Priva is a member of the AMA Health System Program, which provides enterprise solutions to equip leadership, physicians and care teams with resources to help drive the future of medicine.
Dr. Patel recently shared her story in “Becoming your own boss: Transitioning into private practice affiliated with a health system,” an episode of the “AMA Thriving in Private Practice” podcast.
Dr. Patel completed her pediatrics residency at Rush University Medical College, followed by a pediatric neurology residency at Northwestern University/Children’s Memorial Hospital. She then completed her fellowship in clinical neurophysiology specializing in epilepsy at The Ohio State University/Nationwide Children’s Hospital in Columbus.

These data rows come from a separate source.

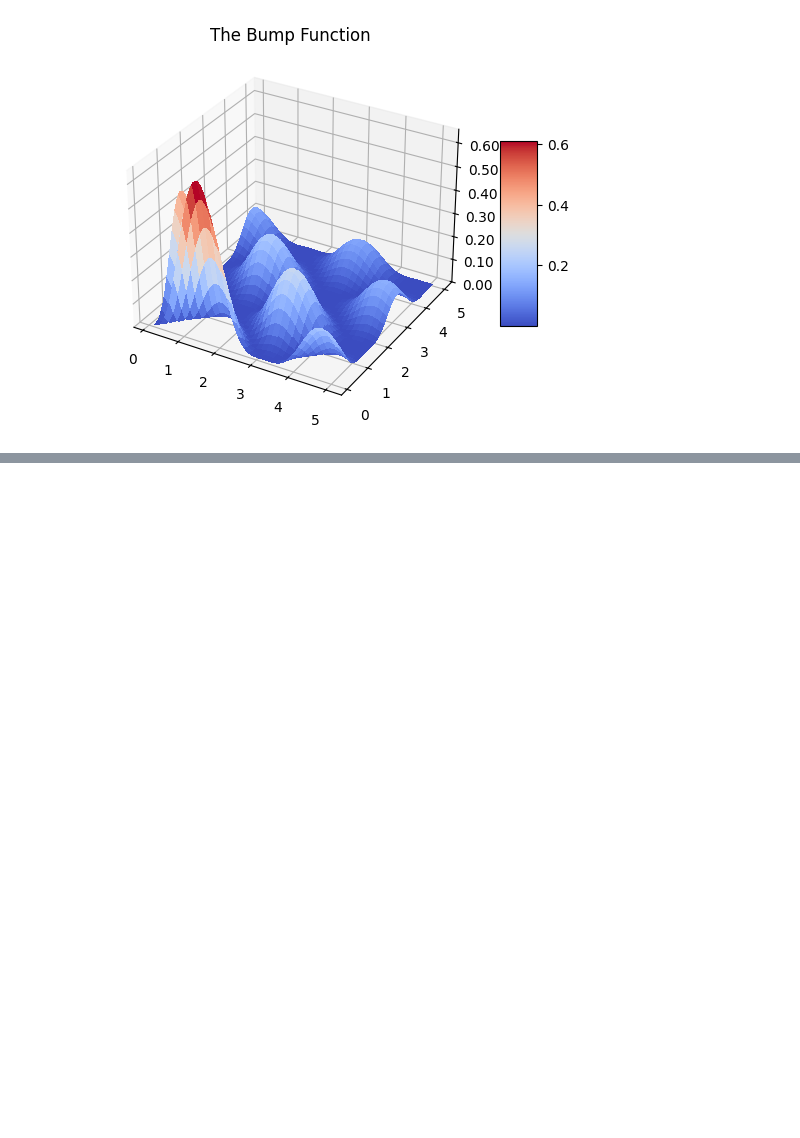
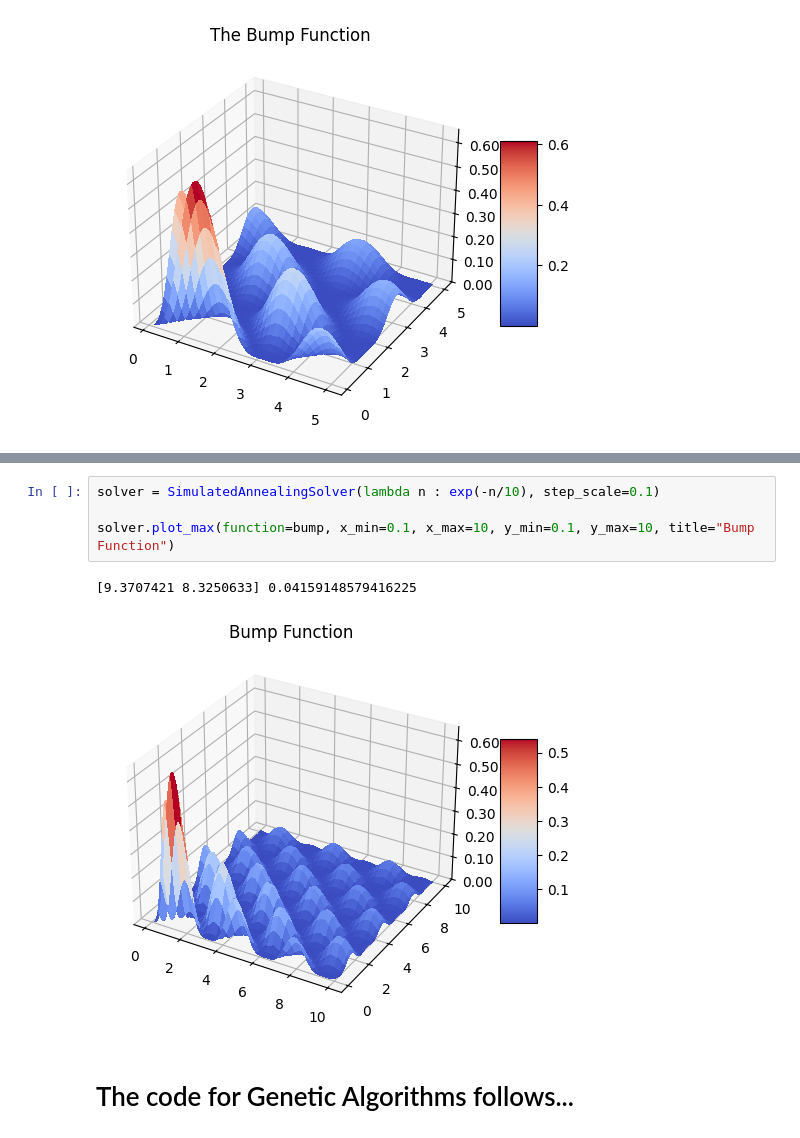
Before and after one commit to Pirate-Hunter-Zoro/Artificial-Intelligence, a Jupyter notebook: KNN and Local Search/local_search.ipynb, the cells around one changed output, grey strips where cells are left out. Drawn from its saved outputs; the diff is of its cells as text; blank space fills up the shorter version.

```diff
--- a/KNN/ga_files/ga_eval.ipynb
+++ b/KNN and Local Search/local_search.ipynb
@@ -216,0 +476,9 @@ _plot_f(bump, *_mesh(0.1, 5, 0.1, 5), title="The Bump Function")
+# %%
+solver = SimulatedAnnealingSolver(lambda n : exp(-n/10), step_scale=0.1)
+
+solver.plot_max(function=bump, x_min=0.1, x_max=10, y_min=0.1, y_max=10, title="Bump Function")
+# %% [output]
+[9.3707421 8.3250633] 0.04159148579416225
+[figure, added]
+# %% [markdown]
+# The code for Genetic Algorithms follows...
```
Also changed, not shown: parts of 9 cells of this notebook, 13 other files.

“In academic practice, so much is done for you that you don't get exposed to the business ins and outs of practice,” Dr. Patel said on the podcast, adding that she needed to learn those business aspects of medical practice quickly.
“I do feel as though the things that were difficult were primarily things like billing and insurance, because that was something I really wasn't previously exposed to or responsible for,” she said. “Being in private practice, whether you're ordering tests or figuring out medications that are on formulary, those are done through a system that insurance is required to authorize.”
Seeking practice autonomy, control
Dr. Patel was working at Children’s Hospital of Orange County as a pediatric neurologist when she asked herself do I want to leave my hospital system and become a physician with an independent practice?
“My answer was a resounding ‘yes,’ in fact, navigating difficult decisions was one of the main reasons why I wanted to establish my own practice,” Dr. Patel wrote in her column.
“Practice ownership meant more autonomy, more independence, more control over my destiny as a physician to change health care and help my patients,” she added. “This monumental decision was followed by another, equally perplexing question: How?”
Dr. Patel decided that what she wanted was to have her own practice but with an affiliation with a larger medical group. In researching her options, she learned about Privia and then spoke with a Privia-affiliated neurologist who told her that Privia could provide the practice arrangement she was looking for.
“You run your office exactly the way you want to, but you have the support of having the same electronic medical record system and billing system and ability to look at your charts with your colleagues that are also part of Privia Medical Group,” Dr. Patel said on the podcast.
“One of the biggest efficiencies is credentialing,” she added. “They completely hold your hand through all of your insurance credentialing.”
In addition, Privia helped her with legal compliance issues, IT setup, recruiting staff, marketing and website design.
“It is a daunting task to start your own business when you're trained” as a physician, Dr. Patel said. “So to be able to have that help, have a place to ask for that help, I think it was what gave me the confidence to move forward was starting my own practice.”